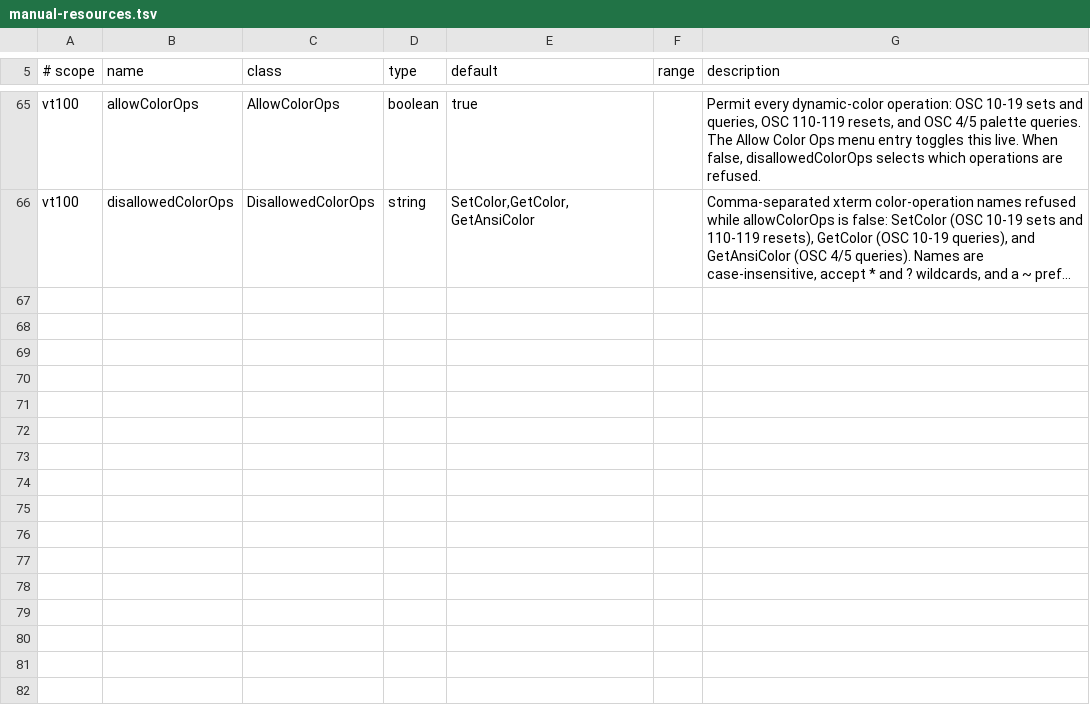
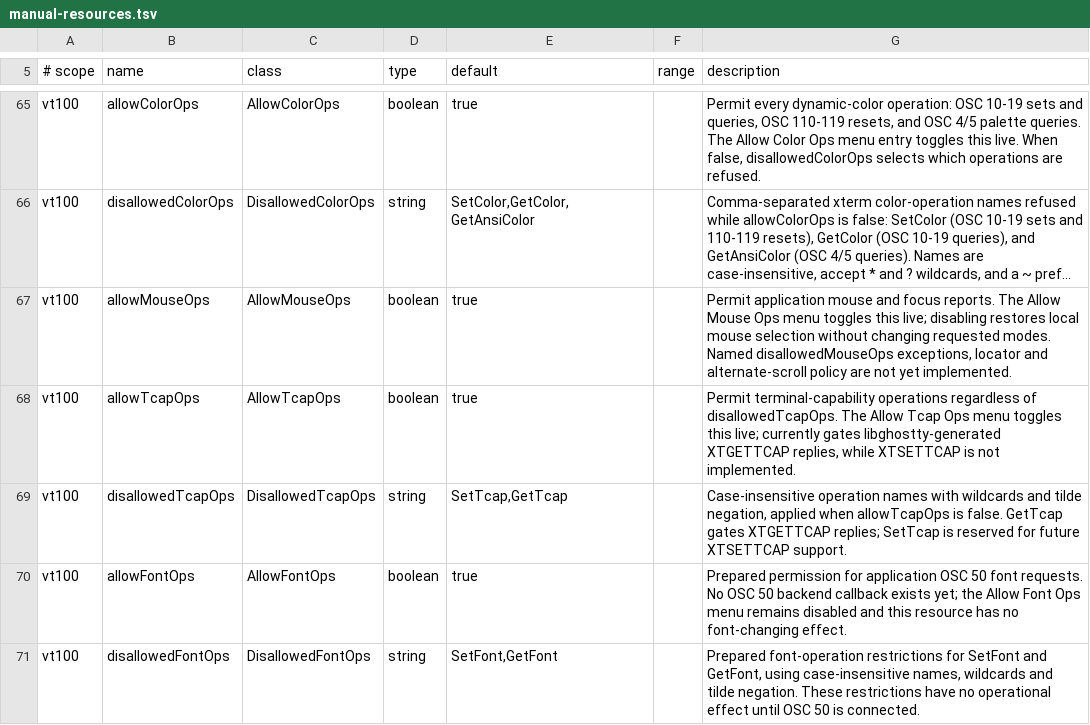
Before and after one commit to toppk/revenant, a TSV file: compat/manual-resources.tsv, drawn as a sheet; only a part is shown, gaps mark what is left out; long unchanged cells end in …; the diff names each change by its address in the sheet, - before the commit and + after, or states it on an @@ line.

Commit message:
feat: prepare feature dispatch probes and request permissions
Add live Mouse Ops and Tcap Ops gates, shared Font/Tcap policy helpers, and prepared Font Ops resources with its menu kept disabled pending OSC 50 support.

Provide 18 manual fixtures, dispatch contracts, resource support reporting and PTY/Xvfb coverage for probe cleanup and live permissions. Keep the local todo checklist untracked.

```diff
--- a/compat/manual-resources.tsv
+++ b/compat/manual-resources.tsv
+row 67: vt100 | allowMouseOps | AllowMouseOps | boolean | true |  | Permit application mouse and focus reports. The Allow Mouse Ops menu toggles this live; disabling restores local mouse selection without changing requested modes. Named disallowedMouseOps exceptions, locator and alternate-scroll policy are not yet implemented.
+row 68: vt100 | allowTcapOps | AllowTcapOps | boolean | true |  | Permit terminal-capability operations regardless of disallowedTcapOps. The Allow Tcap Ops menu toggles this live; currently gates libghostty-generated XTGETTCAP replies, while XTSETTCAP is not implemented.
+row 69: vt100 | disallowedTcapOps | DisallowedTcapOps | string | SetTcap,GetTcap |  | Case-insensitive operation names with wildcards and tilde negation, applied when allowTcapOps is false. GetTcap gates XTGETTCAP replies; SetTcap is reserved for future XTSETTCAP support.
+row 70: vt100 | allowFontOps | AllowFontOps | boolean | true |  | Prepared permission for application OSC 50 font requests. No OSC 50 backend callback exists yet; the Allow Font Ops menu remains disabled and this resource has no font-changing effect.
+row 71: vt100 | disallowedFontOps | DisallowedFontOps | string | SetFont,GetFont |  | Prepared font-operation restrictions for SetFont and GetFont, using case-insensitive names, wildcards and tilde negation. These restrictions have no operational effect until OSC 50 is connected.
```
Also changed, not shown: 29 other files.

....

WORK INSTRUCTION:
Look through the material and say how many lines hold "Mouse". Give the number only.

OUTPUT OF THE TASK:
2